United Kingdom 1939 - 1940
At the dawn of 1939, the likelihood of another European war was growing ever greater. Germany had invaded, and then annexed, Austria in March 1938. In October that year, contrary to the Munich agreement, German troops occupied the Sudetenland which was part of Czechoslovakia.
In March 1939, Germany occupied the whole of Czechoslovakia, and war seemed inevitable. H.M. Government began to change its policy of appeasement, and full-scale rearmament of the British Armed Forces commenced (although it can be argued that some form of re-armament commenced in the mid-1930's, contrary to popular belief). Plans were drawn up for the British Army to send an expeditionary force of two corps (each comprising two infantry divisions) to France at the outbreak of war. This was in anticipation of defending France in a similar manner to the circumstances of the Great War.
On 29 March 1939, the Secretary of State for War announced that the Territorial Army was to be increased in establishment from 130,000 to 170,000, and then doubled in numbers. Each of the existing first line Territorial Army units and formations were required to form duplicate (or second line) units and formations. Although the personnel came forward, equipment for them was scarce.
Conscription was introduced on 27 April 1939 for the first time in British peacetime history. The Military Training Act required all males to serve in the Armed Forces for six months on reaching their twentieth birthday. On completion of six months service, the conscripts were required to serve in the Territorial Army or Special Reserve. This measure had only just been instituted by the outbreak of war, with only one intake of 35,000 men called up on 15 July.

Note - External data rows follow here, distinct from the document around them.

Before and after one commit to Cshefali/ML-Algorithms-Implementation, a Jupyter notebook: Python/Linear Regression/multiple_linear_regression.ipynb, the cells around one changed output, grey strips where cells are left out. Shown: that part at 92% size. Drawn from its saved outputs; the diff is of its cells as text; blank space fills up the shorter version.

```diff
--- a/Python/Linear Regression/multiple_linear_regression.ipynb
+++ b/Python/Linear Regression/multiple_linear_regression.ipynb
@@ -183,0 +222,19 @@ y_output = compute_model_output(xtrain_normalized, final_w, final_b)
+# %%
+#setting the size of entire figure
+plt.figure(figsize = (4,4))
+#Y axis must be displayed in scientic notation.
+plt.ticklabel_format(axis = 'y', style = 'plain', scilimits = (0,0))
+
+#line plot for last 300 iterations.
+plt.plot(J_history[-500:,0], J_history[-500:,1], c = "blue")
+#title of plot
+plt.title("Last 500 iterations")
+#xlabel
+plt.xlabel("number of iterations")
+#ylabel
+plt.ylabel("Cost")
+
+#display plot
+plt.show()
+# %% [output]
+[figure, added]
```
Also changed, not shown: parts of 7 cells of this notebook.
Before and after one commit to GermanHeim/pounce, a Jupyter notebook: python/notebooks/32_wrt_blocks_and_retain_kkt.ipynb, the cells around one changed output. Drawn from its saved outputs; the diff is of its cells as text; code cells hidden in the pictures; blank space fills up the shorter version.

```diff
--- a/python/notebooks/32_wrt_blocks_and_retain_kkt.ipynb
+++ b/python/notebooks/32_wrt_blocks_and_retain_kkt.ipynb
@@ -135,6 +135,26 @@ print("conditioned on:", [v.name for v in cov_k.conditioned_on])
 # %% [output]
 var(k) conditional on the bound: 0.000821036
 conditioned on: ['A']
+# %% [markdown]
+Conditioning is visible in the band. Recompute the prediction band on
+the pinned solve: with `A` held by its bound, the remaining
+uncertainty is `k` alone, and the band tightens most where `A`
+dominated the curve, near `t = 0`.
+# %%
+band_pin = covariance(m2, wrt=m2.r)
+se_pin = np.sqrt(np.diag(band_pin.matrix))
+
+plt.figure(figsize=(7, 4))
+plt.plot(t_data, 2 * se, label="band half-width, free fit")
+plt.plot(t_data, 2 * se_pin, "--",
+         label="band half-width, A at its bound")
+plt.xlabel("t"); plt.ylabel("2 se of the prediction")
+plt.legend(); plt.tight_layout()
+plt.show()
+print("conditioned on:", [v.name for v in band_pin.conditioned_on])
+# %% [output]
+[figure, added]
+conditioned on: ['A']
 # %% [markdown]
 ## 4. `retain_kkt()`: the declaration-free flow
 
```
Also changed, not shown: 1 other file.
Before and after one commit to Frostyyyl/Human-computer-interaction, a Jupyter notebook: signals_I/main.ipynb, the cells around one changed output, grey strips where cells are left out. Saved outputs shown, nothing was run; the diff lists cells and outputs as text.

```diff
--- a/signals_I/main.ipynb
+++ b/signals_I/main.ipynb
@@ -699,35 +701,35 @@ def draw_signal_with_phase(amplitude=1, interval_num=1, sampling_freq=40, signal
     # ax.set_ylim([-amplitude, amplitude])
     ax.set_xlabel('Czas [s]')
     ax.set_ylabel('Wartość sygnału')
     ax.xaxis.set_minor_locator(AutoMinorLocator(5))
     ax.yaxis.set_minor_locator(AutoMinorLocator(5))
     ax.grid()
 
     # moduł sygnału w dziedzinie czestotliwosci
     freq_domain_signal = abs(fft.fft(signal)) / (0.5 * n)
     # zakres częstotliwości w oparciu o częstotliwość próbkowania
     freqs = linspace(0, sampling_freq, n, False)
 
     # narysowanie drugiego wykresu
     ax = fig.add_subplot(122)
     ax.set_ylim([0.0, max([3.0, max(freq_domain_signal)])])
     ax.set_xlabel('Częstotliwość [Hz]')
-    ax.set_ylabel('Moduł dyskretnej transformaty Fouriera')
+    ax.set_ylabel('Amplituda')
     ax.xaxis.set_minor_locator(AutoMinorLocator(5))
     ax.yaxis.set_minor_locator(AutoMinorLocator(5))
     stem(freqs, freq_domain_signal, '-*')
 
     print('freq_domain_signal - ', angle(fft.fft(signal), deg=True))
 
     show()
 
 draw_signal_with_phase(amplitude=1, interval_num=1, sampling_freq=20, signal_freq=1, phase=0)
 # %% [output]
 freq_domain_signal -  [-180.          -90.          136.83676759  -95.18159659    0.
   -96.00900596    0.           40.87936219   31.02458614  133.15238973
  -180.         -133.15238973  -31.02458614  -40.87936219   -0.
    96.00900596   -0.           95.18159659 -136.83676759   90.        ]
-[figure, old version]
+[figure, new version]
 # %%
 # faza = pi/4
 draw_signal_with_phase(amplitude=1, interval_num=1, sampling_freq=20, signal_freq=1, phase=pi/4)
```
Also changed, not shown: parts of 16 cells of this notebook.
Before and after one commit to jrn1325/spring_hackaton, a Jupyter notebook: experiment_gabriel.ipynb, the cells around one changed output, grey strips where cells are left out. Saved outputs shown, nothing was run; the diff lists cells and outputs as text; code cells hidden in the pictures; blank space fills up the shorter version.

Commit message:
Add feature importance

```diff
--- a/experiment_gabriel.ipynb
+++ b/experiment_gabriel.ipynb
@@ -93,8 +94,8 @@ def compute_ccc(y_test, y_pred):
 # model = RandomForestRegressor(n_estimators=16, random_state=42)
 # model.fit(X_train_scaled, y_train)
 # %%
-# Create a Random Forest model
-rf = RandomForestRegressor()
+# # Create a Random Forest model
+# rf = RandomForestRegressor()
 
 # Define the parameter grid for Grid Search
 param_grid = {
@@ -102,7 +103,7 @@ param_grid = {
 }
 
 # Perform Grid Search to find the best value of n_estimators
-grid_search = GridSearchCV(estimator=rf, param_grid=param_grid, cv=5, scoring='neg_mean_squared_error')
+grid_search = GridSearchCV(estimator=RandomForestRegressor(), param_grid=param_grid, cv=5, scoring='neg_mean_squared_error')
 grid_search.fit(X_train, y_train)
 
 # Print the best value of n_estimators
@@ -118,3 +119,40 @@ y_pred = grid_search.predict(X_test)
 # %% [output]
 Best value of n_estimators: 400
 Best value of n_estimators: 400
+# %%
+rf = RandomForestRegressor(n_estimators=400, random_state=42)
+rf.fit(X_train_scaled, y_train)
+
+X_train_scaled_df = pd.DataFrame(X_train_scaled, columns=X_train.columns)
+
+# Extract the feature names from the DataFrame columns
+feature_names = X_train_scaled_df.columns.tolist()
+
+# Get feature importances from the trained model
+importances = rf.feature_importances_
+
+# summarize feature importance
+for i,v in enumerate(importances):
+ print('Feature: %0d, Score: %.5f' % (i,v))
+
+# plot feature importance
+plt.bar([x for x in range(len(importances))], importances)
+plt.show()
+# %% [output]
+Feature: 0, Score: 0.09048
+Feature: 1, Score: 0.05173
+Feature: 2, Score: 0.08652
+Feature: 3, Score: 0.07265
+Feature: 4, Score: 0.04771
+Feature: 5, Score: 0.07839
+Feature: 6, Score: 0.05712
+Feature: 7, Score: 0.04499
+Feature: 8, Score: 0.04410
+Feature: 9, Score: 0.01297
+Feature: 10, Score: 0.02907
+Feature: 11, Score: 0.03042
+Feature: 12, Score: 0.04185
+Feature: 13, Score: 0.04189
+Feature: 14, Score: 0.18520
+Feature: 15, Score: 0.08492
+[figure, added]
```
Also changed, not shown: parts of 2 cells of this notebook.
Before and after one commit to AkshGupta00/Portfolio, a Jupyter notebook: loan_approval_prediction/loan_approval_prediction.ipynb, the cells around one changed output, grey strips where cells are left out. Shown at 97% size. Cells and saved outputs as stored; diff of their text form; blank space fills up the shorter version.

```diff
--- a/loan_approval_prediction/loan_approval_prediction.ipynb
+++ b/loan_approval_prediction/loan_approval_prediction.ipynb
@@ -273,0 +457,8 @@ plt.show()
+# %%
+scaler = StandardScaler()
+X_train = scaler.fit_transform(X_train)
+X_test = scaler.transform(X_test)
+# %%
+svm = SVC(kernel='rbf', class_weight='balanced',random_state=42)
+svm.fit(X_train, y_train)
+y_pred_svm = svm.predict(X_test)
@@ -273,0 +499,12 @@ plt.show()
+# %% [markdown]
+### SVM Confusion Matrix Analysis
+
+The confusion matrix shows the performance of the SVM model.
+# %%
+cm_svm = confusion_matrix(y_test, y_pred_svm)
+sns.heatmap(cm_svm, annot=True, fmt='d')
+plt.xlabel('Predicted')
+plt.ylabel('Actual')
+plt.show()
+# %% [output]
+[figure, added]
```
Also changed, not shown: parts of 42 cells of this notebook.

Germany invaded Poland on 1 September 1939, and in consequence, in accordance with Polish-British Common Defence Pact, the United Kingdom declared war on Germany with effect from 3 September 1939. The British Army had started mobilizing on 1 September, but was woefully ill-equipped and ill-prepared for war. Much of the strategy, tactics and equipment dated from the Great War. The first elements of the British Expeditionary Force left for France on 3 September 1939, just over twenty-five years since its predecessor had crossed the English Channel bound for war.
United Kingdom 1939 - 40 Overview
At the outbreak of war in September 1939, the British Army in the United Kingdom consisted of four infantry divisions up to strength, and one under strength infantry division (the 5 Infantry Division). The recently formed 1 Armoured Division was slowly being equipped with tanks and was undertaking training. There ...view details
Aldershot Command had been developed as the base for the 'Spearhead Corps' intended to sent overseas at times of crisis, and was the centre of the Regular Army in the United Kingdom. The command was geographically small, consisting of the parishes around Aldershot as far as Liss, Woking, Wokingham and ...view details
Regular Army There was a large Regular Army garrison based in Colchester, Essex, togther with other locations within Eastern Command. The 4 Infantry Division was based in Eastern Command, with one brigade stationed in Colchester alongside the divisional headquarters, with another brigade stationed in Shorncliffe, Kent, and the third brigade ...view details
Regular Army There was one Regular Army formation stationed in Northern Command, namely the 5 Infantry Division, which was based at Catterick Camp in North Yorkshire. This formation had returned from Ireland in 1922 with the creation of the Irish Free State. The division comprised only infantry brigades, no artillery ...view details
Regular Army Scottish Command had a small Regular Army presence, with three infantry battalions stationed in the country. One battalion was based at Edinburgh Castle on ceremonial duties, with another stationed in Glasgow and the last at Fort George near Inverness. There was also one battery of a field artillery ...view details